• It’s important to understand the distinction between metrics and loss functions in Machine and Deep Learning.
  • Loss functions are used to optimize a model during training. They are functions defined on a data point, prediction, and label, and they measure the “distance” between the prediction and the label. The goal of a machine learning model is to minimize this difference, or “loss.” For instance, popular loss functions include Mean Squared Error for regression tasks, and Cross-Entropy Loss for classification tasks.
  • On the other hand, evaluation metrics are used to measure the performance of a model on the validation or test set. These metrics help to quantify the performance of a model in terms that make sense to us and align with our goals. For instance, accuracy is a commonly used evaluation metric that tells us the proportion of correct predictions made by our model.
  • The key difference lies in their usage. Loss functions are used to train the model and are differentiable so that the gradients can guide the optimization process. Evaluation metrics, however, are used to understand the model’s performance in real-world, human-understandable terms.
  • Often, there’s a disconnection between the two. The optimization objective (loss function) of a model may not always align with what we ultimately care about (evaluation metric). For instance, you might train a binary classification model with Cross-Entropy Loss, but evaluate it based on its AUC-ROC score, which considers the rank ordering of the predicted probabilities.
  • If that does happen, there are a few strategies to help resolve this disconnect:
    • Surrogate Loss Functions: Use a differentiable surrogate loss function which is a good proxy for the non-differentiable evaluation metric. For example, instead of optimizing for accuracy directly, we might optimize the cross-entropy loss as a proxy, which works well in many cases.
    • Direct Optimization: Some approaches aim to directly optimize the evaluation metric, even if it’s non-differentiable. One way to do this is by using reinforcement learning techniques, where the non-differentiable metric is used as a reward signal.
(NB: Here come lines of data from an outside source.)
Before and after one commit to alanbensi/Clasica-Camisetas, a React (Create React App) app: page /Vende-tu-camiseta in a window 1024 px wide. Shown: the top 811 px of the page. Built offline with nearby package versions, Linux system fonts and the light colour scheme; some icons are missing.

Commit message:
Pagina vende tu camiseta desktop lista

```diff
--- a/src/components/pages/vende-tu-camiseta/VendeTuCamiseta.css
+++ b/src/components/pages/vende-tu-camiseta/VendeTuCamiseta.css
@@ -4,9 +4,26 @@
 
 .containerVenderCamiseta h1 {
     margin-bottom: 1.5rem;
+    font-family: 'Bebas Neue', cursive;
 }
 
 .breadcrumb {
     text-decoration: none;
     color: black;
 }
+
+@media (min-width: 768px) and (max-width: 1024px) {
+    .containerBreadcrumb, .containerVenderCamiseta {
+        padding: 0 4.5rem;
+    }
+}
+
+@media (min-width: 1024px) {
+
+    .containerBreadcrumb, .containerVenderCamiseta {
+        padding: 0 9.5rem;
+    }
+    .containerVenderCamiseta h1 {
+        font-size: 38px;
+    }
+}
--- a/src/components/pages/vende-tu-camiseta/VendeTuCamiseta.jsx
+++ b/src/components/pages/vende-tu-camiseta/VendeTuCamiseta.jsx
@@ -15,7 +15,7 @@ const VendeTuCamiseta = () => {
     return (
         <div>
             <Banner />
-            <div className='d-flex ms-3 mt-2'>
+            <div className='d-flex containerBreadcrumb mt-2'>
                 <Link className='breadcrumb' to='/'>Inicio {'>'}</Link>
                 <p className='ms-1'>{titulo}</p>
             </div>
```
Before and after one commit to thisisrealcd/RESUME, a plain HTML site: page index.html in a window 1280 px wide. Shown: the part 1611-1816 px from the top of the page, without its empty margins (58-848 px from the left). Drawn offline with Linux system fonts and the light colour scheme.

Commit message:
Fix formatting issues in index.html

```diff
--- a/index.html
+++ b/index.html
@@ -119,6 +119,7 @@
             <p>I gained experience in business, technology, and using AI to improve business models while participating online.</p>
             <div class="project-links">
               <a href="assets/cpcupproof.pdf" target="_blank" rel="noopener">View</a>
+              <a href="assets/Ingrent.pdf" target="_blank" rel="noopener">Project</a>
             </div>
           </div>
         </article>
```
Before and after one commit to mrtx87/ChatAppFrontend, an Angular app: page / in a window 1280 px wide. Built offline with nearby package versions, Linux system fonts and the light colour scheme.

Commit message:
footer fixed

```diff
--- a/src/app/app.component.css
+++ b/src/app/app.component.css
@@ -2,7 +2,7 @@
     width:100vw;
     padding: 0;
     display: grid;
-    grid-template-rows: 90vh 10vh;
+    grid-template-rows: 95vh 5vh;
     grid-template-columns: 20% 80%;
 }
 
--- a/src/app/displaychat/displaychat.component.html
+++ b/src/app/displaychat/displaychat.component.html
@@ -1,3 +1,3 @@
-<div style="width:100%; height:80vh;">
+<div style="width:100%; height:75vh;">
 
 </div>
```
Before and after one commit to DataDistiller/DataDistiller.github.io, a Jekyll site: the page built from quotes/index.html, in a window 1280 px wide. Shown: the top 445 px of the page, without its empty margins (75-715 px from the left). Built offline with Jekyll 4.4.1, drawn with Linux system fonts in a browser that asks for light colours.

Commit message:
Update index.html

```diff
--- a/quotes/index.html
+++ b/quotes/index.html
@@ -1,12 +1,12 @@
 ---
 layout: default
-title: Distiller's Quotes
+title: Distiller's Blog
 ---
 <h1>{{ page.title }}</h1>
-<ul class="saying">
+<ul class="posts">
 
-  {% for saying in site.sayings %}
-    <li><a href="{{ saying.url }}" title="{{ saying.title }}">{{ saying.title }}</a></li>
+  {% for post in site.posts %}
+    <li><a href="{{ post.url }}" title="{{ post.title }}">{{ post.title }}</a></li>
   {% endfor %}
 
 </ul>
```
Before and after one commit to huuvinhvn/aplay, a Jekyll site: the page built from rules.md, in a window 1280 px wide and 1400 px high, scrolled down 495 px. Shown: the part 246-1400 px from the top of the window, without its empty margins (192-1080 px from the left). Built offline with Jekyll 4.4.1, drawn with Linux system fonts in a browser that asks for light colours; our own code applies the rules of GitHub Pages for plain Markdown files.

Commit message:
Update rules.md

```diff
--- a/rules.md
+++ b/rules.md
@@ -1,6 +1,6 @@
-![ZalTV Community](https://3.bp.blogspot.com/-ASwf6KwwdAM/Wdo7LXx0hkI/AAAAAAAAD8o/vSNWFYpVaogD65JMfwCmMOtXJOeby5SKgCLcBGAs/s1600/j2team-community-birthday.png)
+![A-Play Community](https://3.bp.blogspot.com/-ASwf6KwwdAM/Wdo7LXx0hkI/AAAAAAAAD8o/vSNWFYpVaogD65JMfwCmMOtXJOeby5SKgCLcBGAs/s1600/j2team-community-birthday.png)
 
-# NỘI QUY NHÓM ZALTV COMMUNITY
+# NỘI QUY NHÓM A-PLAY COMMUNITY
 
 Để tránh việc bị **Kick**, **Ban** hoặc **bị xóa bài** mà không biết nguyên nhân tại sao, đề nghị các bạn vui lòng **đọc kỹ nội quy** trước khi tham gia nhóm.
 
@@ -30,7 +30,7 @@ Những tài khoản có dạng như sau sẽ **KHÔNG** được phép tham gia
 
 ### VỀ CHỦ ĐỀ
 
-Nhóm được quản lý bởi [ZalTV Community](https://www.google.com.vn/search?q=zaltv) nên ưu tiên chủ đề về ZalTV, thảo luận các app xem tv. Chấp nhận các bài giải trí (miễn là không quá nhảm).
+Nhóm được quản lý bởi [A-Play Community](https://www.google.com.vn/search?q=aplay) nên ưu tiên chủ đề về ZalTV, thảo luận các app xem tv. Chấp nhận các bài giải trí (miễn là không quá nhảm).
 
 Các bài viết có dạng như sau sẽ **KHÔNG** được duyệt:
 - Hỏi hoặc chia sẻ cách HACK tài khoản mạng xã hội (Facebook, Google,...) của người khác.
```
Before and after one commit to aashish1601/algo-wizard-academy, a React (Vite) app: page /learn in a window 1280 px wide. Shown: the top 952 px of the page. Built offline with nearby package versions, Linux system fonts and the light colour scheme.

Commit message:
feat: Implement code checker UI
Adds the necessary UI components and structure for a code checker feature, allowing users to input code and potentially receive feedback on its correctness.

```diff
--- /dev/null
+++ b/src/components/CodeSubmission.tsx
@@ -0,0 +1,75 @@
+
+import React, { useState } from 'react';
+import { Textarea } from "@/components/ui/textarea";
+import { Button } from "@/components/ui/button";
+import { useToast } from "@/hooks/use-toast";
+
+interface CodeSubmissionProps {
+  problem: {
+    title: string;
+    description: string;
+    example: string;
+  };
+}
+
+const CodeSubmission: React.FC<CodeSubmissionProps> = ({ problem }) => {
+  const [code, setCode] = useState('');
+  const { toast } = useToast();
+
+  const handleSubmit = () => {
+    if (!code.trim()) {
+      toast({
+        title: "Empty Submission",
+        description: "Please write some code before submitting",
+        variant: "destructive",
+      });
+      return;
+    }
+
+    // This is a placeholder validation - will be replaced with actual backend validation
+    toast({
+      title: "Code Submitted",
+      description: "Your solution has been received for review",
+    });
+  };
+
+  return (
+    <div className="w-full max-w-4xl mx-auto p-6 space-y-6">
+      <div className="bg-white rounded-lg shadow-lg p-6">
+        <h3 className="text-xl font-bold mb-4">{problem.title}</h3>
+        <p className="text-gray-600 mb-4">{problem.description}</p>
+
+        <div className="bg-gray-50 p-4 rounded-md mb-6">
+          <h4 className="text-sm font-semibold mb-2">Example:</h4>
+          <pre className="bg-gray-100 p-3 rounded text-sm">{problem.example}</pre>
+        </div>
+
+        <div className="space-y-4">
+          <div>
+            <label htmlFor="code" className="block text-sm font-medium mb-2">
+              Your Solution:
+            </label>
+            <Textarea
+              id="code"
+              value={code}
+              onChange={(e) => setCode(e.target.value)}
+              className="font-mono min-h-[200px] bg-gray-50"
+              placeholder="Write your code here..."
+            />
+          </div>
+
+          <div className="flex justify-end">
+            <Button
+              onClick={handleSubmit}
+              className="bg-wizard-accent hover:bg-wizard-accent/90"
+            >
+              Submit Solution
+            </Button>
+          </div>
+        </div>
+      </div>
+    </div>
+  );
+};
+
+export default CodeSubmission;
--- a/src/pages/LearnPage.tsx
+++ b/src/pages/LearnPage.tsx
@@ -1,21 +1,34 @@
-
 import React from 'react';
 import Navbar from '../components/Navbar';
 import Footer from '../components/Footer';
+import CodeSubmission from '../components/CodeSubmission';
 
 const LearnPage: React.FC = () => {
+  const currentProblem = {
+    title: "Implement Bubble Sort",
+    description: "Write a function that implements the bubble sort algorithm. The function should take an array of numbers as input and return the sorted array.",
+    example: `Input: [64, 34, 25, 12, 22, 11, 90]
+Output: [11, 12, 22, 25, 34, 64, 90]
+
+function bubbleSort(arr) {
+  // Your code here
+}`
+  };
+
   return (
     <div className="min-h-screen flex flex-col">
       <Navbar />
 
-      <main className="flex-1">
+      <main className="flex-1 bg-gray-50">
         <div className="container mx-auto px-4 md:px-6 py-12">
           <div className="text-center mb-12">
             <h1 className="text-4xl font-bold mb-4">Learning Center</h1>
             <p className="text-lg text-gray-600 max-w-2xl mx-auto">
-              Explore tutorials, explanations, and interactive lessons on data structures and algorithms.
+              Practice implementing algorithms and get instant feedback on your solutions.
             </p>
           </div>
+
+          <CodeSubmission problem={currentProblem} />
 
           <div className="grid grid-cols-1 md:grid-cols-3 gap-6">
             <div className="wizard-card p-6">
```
Another approach is to use the method of sub-gradients for non-differentiable functions.
    • Early Stopping: Monitor the evaluation metric on a validation set during training, and stop training when the evaluation metric stops improving, even if the loss function could still be decreased on the training set.
    • Post-processing: Train with a standard differentiable loss function, but then adjust the decision threshold or otherwise post-process the predictions to optimize the evaluation metric.
    • Custom Loss Function: In some cases, it might be possible to design a new differentiable loss function which more closely aligns with the evaluation metric of interest.
  • Now that we have secured the foundation of our understanding, lets continue on here to look at a few common metrics.


  • This is one of the most common evaluation metrics in ML, and it is often used in binary and multiclass classification problems. It calculates the proportion of correct predictions out of the total number of predictions.
\[Accuracy = (True Positives + True Negatives) / (Total Number of Predictions)\]


  • Precision is often used in ML and NLP for tasks like information retrieval, where it’s crucial to retrieve as many relevant documents as possible. Precision measures the proportion of relevant instances among the retrieved instances.
\[Precision = True Positives / (True Positives + False Positives)\]


  • Also known as sensitivity or true positive rate, recall measures the proportion of actual positives that were identified correctly.
\[Recall = True Positives / (True Positives + False Negatives)\]

F1 Score

  • The F1 score is the harmonic mean of precision and recall, providing a balance between both. It is particularly useful in cases where either precision or recall may individually present a biased view of the model’s performance, such as in imbalanced datasets.
\[F1 Score = 2 * ((Precision * Recall) / (Precision + Recall))\]

Area Under Curve - Receiver Operating Characteristics (AUC-ROC):

  • This metric is used for binary classification problems. It measures the entire two-dimensional area underneath the entire ROC curve (plotting true positive rate vs false positive rate at various threshold settings).

BLEU Score:

  • BLEU (Bilingual Evaluation Understudy) is a score for comparing a candidate translation of text to one or more reference translations. It’s commonly used in machine translation tasks.

Word Error Rate (WER):

  • WER is commonly used in speech recognition and measures the difference between sequences of words. It is a type of edit distance that counts substitution, deletion, and insertion operations needed to change one sequence into another.


  • Perplexity is a measurement of how well a probability model predicts a sample. In NLP, it’s used to evaluate language models. A lower perplexity indicates better performance.

Mean Squared Error (MSE):

  • Commonly used in regression tasks, MSE measures the average of the squares of the errors - the difference between the estimated values and what is estimated.
\[MSE = 1/n * Σ(actual value - predicted value)^2\]

Mean Absolute Error (MAE):

  • This is another common regression metric, which takes the absolute difference between the target and predicted values.
\[MAE = 1/n * Σ|actual value - predicted value|\]